and incorporated in academic research or mainstream industries (see Paudler, 2019; Shetina, 2018, amongst others).
In embodied art forms, the body of the artist also crystallizes political issues and emergencies, and channels both individual empowerment and collective emancipation. In this context, the praxis of creation draws on a history of struggles (Lebovici, 2017), and exemplifies the singular place that individuals may occupy in collective and artistic movements. Therefore, creative activities should also be analyzed as political strategies. Through the lenses of art and direct actions, personal trajectories merge with the community: Renate Lorenz’s research –– but also her creations with Payline Boudry for N.O. Body (2008) –– reveals the cross–fertilizations of art, science and activism, and explores new perspectives in the history of marginalized embodiments and their representations. Similarly, the concepts of “lineages” (Alfonsi, 2019) and “transhistorical queeriosity” (Villemur, 2007) open up new possibilities to understand the subjective and affective dynamics articulated in theoretical, visual or aural corpuses, on the one hand, and compose not just one, but a plurality of histories of representations, on the other hand.
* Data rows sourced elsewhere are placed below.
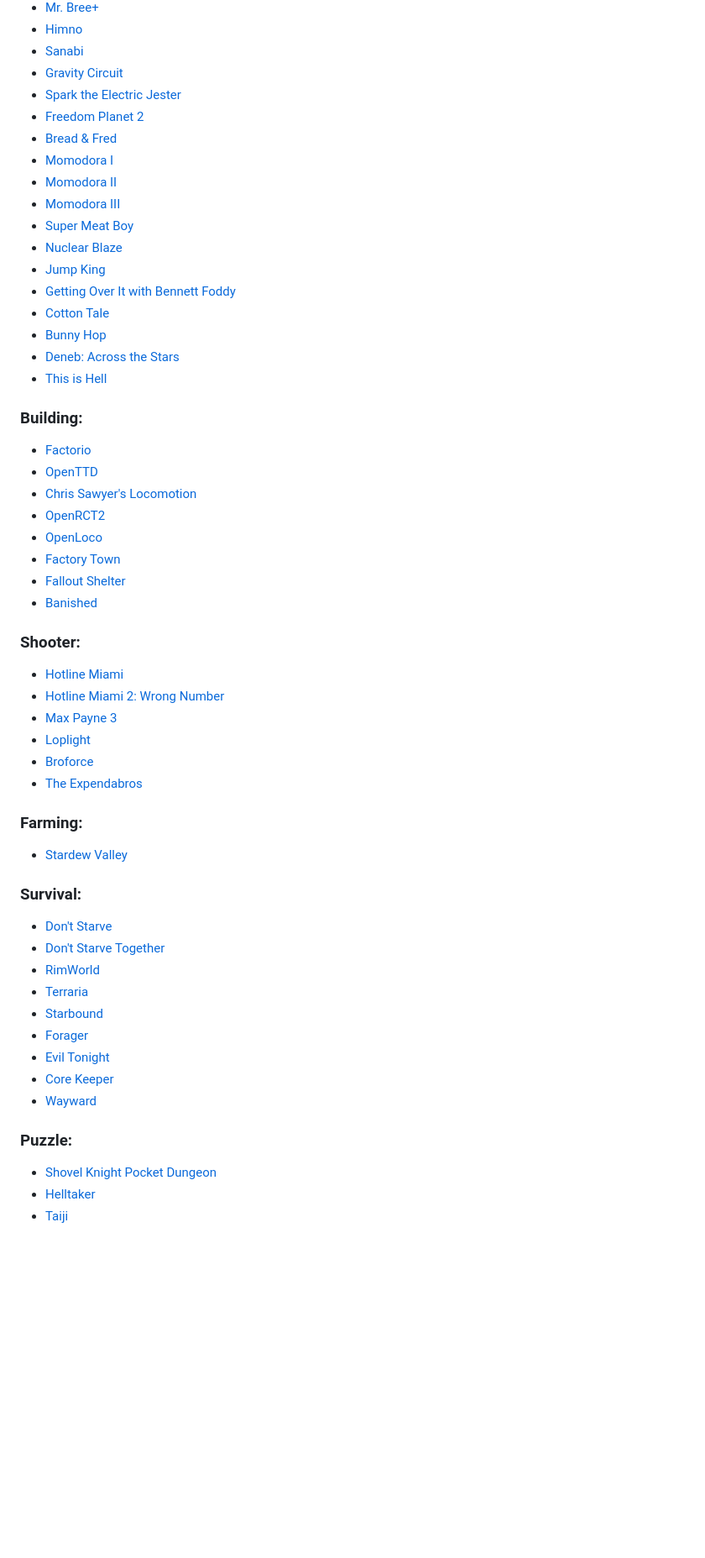
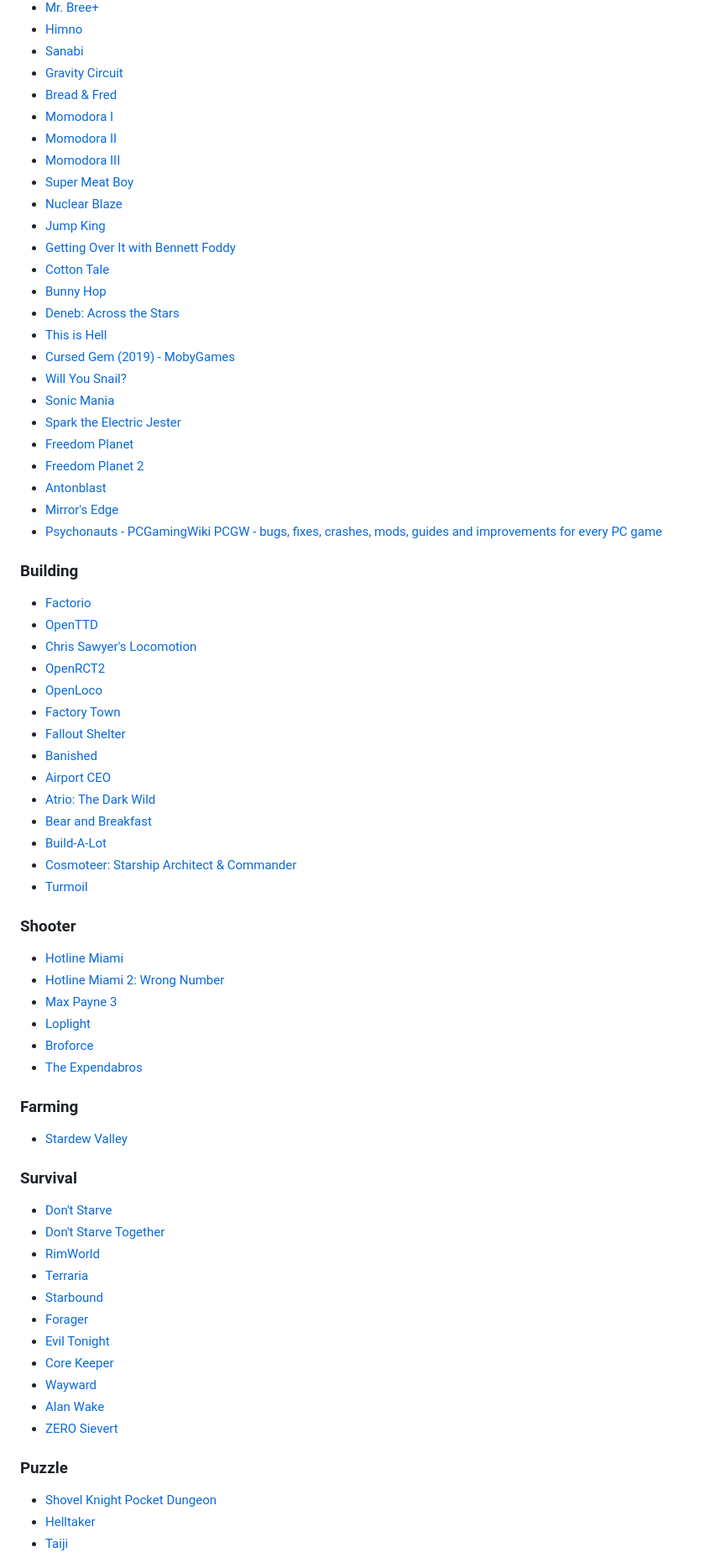
Before and after one commit to pingu6/YAGF, a Markdown page: games/windows.md, the part around the change printed below. Shown: that part at 84% size. Drawn GitHub-style; blank space fills up the shorter version.

```diff
--- a/games/windows.md
+++ b/games/windows.md
@@ -93,8 +108,6 @@
 - [Himno](https://www.pcgamingwiki.com/wiki/Himno)
 - [Sanabi](https://www.pcgamingwiki.com/wiki/Sanabi)
 - [Gravity Circuit](https://www.pcgamingwiki.com/wiki/Gravity_Circuit)
-- [Spark the Electric Jester](https://www.pcgamingwiki.com/wiki/Spark_the_Electric_Jester)
-- [Freedom Planet 2](https://www.pcgamingwiki.com/wiki/Freedom_Planet_2)
 - [Bread & Fred](https://www.pcgamingwiki.com/wiki/Bread_%26_Fred)
 - [Momodora I](https://www.pcgamingwiki.com/wiki/Momodora_I)
 - [Momodora II](https://www.pcgamingwiki.com/wiki/Momodora_II)
@@ -107,8 +120,17 @@
 - [Bunny Hop](https://store.steampowered.com/app/1410070/Bunny_Hop)
 - [Deneb: Across the Stars](https://store.steampowered.com/app/2016580/Deneb_Across_the_Stars)
 - [This is Hell](https://store.steampowered.com/app/2157130/This_is_Hell/)
+- [Cursed Gem (2019) - MobyGames](https://www.mobygames.com/game/148973/cursed-gem/)
+- [Will You Snail?](https://www.pcgamingwiki.com/wiki/Will_You_Snail%3F)
+- [Sonic Mania](https://www.pcgamingwiki.com/wiki/Sonic_Mania)
+- [Spark the Electric Jester](https://www.pcgamingwiki.com/wiki/Spark_the_Electric_Jester)
+- [Freedom Planet](https://www.pcgamingwiki.com/wiki/Freedom_Planet)
+- [Freedom Planet 2](https://www.pcgamingwiki.com/wiki/Freedom_Planet_2)
+- [Antonblast](https://www.pcgamingwiki.com/wiki/Antonblast)
+- [Mirror's Edge](https://www.pcgamingwiki.com/wiki/Mirror%27s_Edge)
+- [Psychonauts - PCGamingWiki PCGW - bugs, fixes, crashes, mods, guides and improvements for every PC game](https://www.pcgamingwiki.com/wiki/Psychonauts)
 
-### Building:
+### Building
 - [Factorio](https://www.pcgamingwiki.com/wiki/Factorio)
 - [OpenTTD](https://www.pcgamingwiki.com/wiki/OpenTTD)
 - [Chris Sawyer's Locomotion](https://www.pcgamingwiki.com/wiki/Chris_Sawyer%27s_Locomotion)
@@ -117,8 +139,14 @@
 - [Factory Town](https://www.pcgamingwiki.com/wiki/Factory_Town)
 - [Fallout Shelter](https://www.pcgamingwiki.com/wiki/Fallout_Shelter)
 - [Banished](https://www.pcgamingwiki.com/wiki/Banished)
+- [Airport CEO](https://www.pcgamingwiki.com/wiki/Airport_CEO)
+- [Atrio: The Dark Wild](https://www.pcgamingwiki.com/wiki/Atrio:_The_Dark_Wild)
+- [Bear and Breakfast](https://www.pcgamingwiki.com/wiki/Bear_and_Breakfast)
+- [Build-A-Lot](https://www.pcgamingwiki.com/wiki/Build-A-Lot)
+- [Cosmoteer: Starship Architect & Commander](https://www.pcgamingwiki.com/wiki/Cosmoteer:_Starship_Architect_%26_Commander)
+- [Turmoil](https://www.pcgamingwiki.com/wiki/Turmoil)
 
-### Shooter:
+### Shooter
 - [Hotline Miami](https://www.pcgamingwiki.com/wiki/Hotline_Miami)
 - [Hotline Miami 2: Wrong Number](https://www.pcgamingwiki.com/wiki/Hotline_Miami_2:_Wrong_Number)
 - [Max Payne 3](https://www.pcgamingwiki.com/wiki/Max_Payne_3)
@@ -126,10 +154,10 @@
 - [Broforce](https://www.pcgamingwiki.com/wiki/Broforce)
 - [The Expendabros](https://www.pcgamingwiki.com/wiki/The_Expendabros)
 
-### Farming:
+### Farming
 - [Stardew Valley](https://www.pcgamingwiki.com/wiki/Stardew_Valley)
 
-### Survival:
+### Survival
 - [Don't Starve](https://www.pcgamingwiki.com/wiki/Don%27t_Starve)
 - [Don't Starve Together](https://www.pcgamingwiki.com/wiki/Don%27t_Starve_Together)
 - [RimWorld](https://www.pcgamingwiki.com/wiki/RimWorld)
@@ -139,8 +167,10 @@
 - [Evil Tonight](https://www.pcgamingwiki.com/wiki/Evil_Tonight)
 - [Core Keeper](https://www.pcgamingwiki.com/wiki/Core_Keeper)
 - [Wayward](https://www.pcgamingwiki.com/wiki/Wayward)
+- [Alan Wake](https://www.pcgamingwiki.com/wiki/Alan_Wake)
+- [ZERO Sievert](https://www.pcgamingwiki.com/wiki/ZERO_Sievert)
 
-### Puzzle:
+### Puzzle
 - [Shovel Knight Pocket Dungeon](https://www.pcgamingwiki.com/wiki/Shovel_Knight_Pocket_Dungeon)
 - [Helltaker](https://www.pcgamingwiki.com/wiki/Helltaker)
 - [Taiji](https://www.pcgamingwiki.com/wiki/Taiji)
```
Also changed, not shown: other parts of games/windows.md (+86 -23 lines).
The intertwinements, frictions and tensions between art creation, media and cultural production, mobilizations and collective identities in lesbian, gay, bisexual, trans, intersex or queer communities are multifold and reveal a myriad of questions, objects and events that could be analyzed. Therefore, article proposals may, for instance but not restrictively, tackle the themes and topics detailed below. Though we do not impose any geographical nor historical boundaries, we do nonetheless stress that we will pay special attention to proposals located at the crossroads of several disciplines and fields of research, amongst which sociology, cultural anthropology, aesthetics, art history, music and sound studies, cultural geography, media and information studies, or cultural studies. More specifically, we insist that analyzes shouldn’t separate art works, representations, media and cultural products from their contexts and modalities of production and/or reception.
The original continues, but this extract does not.